-- INPUT RECORDS follows --

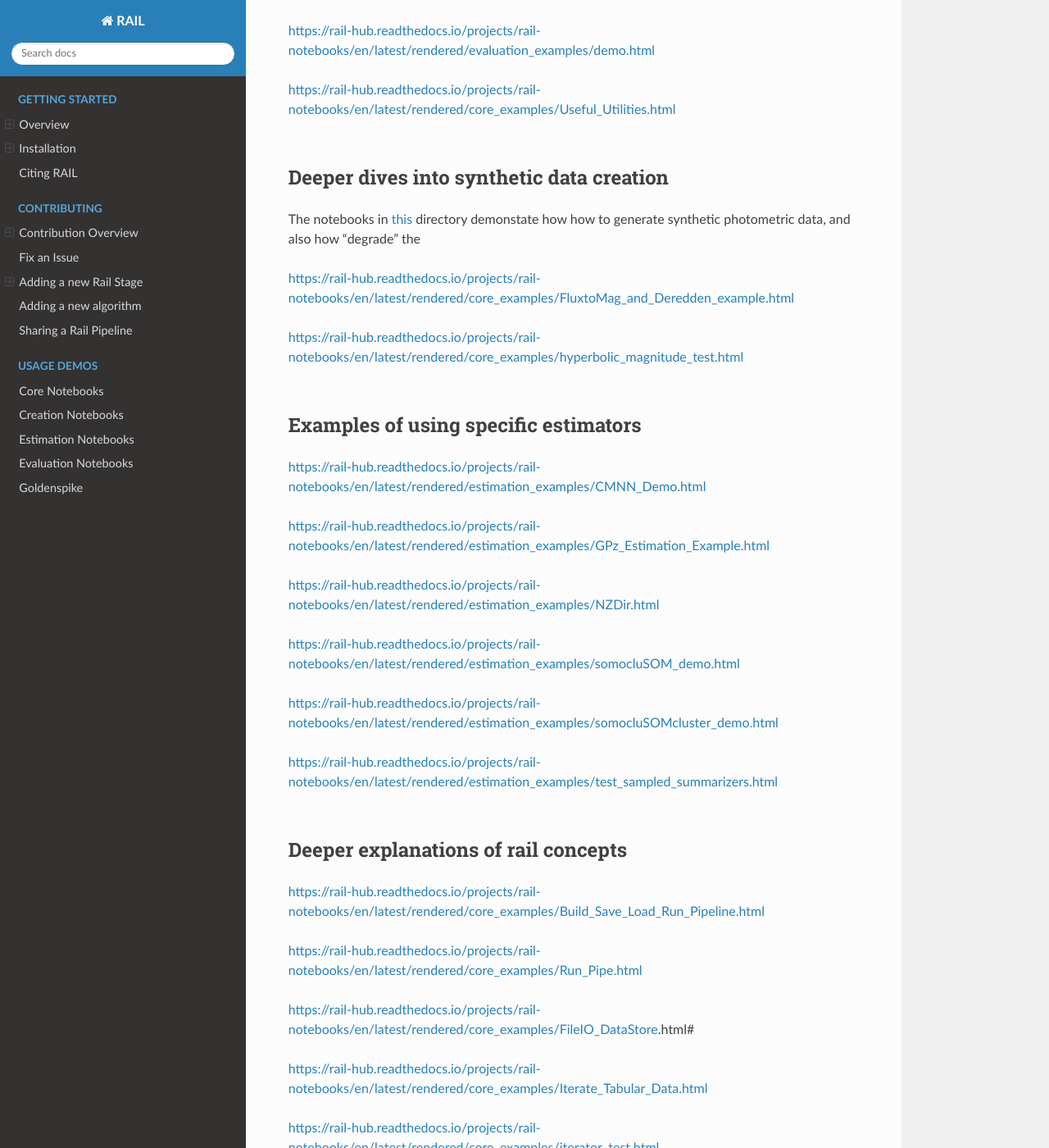
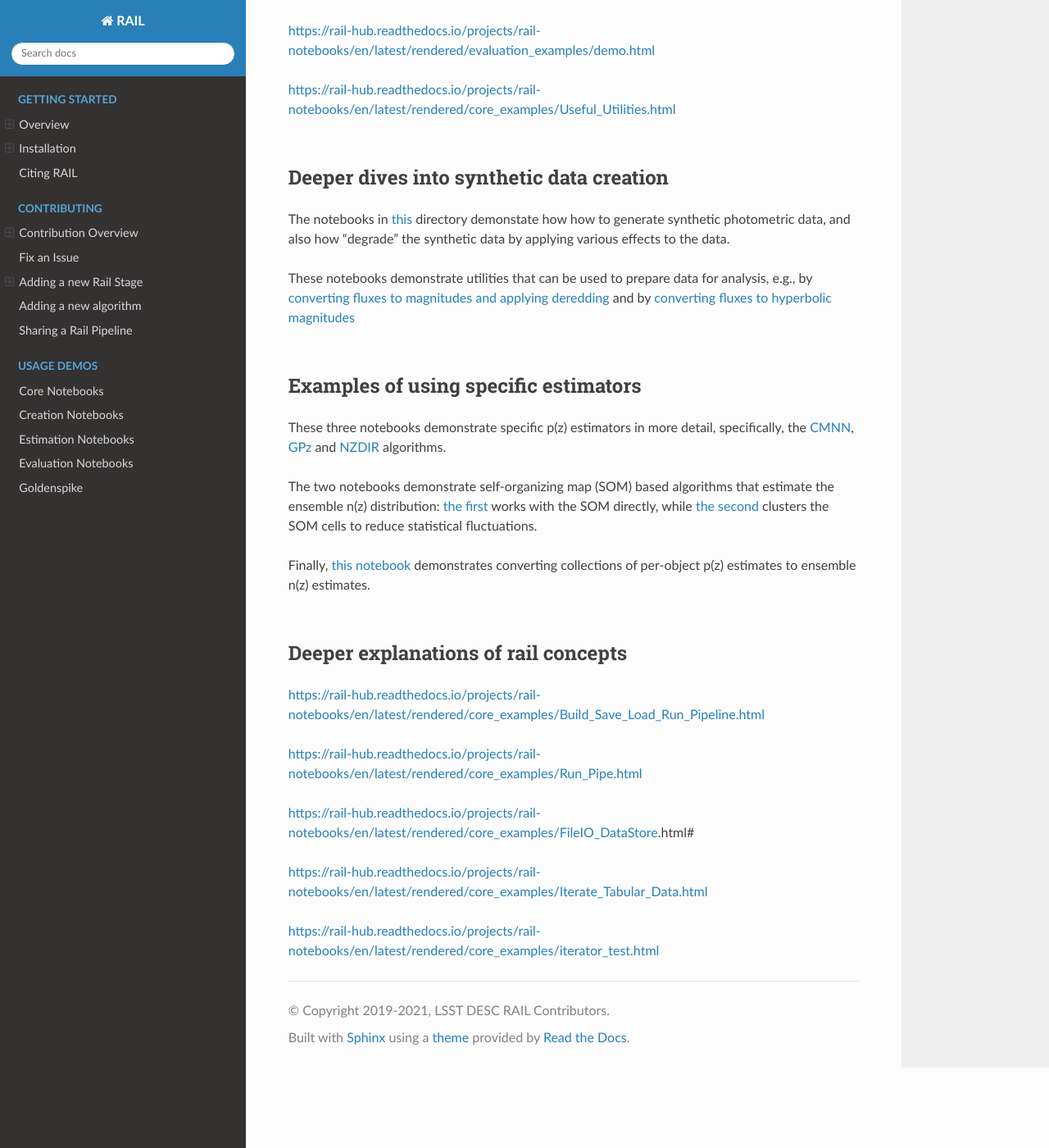
Before and after one commit to LSSTDESC/rail, a Sphinx documentation site: the page built from docs/source/demonstrations.rst, in a window 1280 px wide and 1400 px high, scrolled down 628 px. Shown: the whole window at 82% size. Built offline with Sphinx 7.4.7 and the Read the Docs theme 2.0.0, drawn with Linux system fonts in a browser that asks for light colours; pages that are not in the unit, such as notebooks, are missing from menus; the version number could not be read and is left out.

Commit message:
Update demonstrations.rst

```diff
--- a/docs/source/demonstrations.rst
+++ b/docs/source/demonstrations.rst
@@ -29,30 +29,22 @@ Deeper dives into synthetic data creation
 =========================================
 
 The notebooks in  `this <https://rail-hub.readthedocs.io/projects/rail-notebooks/en/latest/creation_notebooks.html>`_ directory demonstate how
-how to generate synthetic photometric data, and also how "degrade" the
+how to generate synthetic photometric data, and also how "degrade" the synthetic data by applying various effects to the data.
 
-https://rail-hub.readthedocs.io/projects/rail-notebooks/en/latest/rendered/core_examples/FluxtoMag_and_Deredden_example.html
-
-https://rail-hub.readthedocs.io/projects/rail-notebooks/en/latest/rendered/core_examples/hyperbolic_magnitude_test.html
-
-
+These notebooks demonstrate utilities that can be used to prepare data for analysis, e.g., by `converting fluxes to magnitudes and applying deredding <https://rail-hub.readthedocs.io/projects/rail-notebooks/en/latest/rendered/core_examples/FluxtoMag_and_Deredden_example.html>`_ and by `converting fluxes to hyperbolic magnitudes <https://rail-hub.readthedocs.io/projects/rail-notebooks/en/latest/rendered/core_examples/hyperbolic_magnitude_test.html>`_
 
 
 
 Examples of using specific estimators
 =====================================
 
-https://rail-hub.readthedocs.io/projects/rail-notebooks/en/latest/rendered/estimation_examples/CMNN_Demo.html
+These three notebooks demonstrate specific p(z) estimators in more detail, specifically, the `CMNN <https://rail-hub.readthedocs.io/projects/rail-notebooks/en/latest/rendered/estimation_examples/CMNN_Demo.html>`_, `GPz <https://rail-hub.readthedocs.io/projects/rail-notebooks/en/latest/rendered/estimation_examples/GPz_Estimation_Example.html>`_ and `NZDIR
+<https://rail-hub.readthedocs.io/projects/rail-notebooks/en/latest/rendered/estimation_examples/NZDir.html>`_ algorithms.
 
-https://rail-hub.readthedocs.io/projects/rail-notebooks/en/latest/rendered/estimation_examples/GPz_Estimation_Example.html
+The two notebooks demonstrate self-organizing map (SOM) based algorithms that estimate the ensemble n(z) distribution: `the first  <https://rail-hub.readthedocs.io/projects/rail-notebooks/en/latest/rendered/estimation_examples/somocluSOM_demo.html>`_ works with the SOM directly,
+while `the second <https://rail-hub.readthedocs.io/projects/rail-notebooks/en/latest/rendered/estimation_examples/somocluSOMcluster_demo.html>`_ clusters the SOM cells to reduce statistical fluctuations.
 
-https://rail-hub.readthedocs.io/projects/rail-notebooks/en/latest/rendered/estimation_examples/NZDir.html
-
-https://rail-hub.readthedocs.io/projects/rail-notebooks/en/latest/rendered/estimation_examples/somocluSOM_demo.html
-
-https://rail-hub.readthedocs.io/projects/rail-notebooks/en/latest/rendered/estimation_examples/somocluSOMcluster_demo.html
-
-https://rail-hub.readthedocs.io/projects/rail-notebooks/en/latest/rendered/estimation_examples/test_sampled_summarizers.html
+Finally, `this notebook <https://rail-hub.readthedocs.io/projects/rail-notebooks/en/latest/rendered/estimation_examples/test_sampled_summarizers.html>`_ demonstrates converting collections of per-object p(z) estimates to ensemble n(z) estimates.
 
 
 
```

-- INPUT RECORDS concluded --

* [DESCRIPTION OF THE TASK] If a line in the records above holds the string "synthetic", copy it out.

* [RESPONSE TO THIS EXERCISE]
@@ -29,30 +29,22 @@ Deeper dives into synthetic data creation
-how to generate synthetic photometric data, and also how "degrade" the
+how to generate synthetic photometric data, and also how "degrade" the synthetic data by applying various effects to the data.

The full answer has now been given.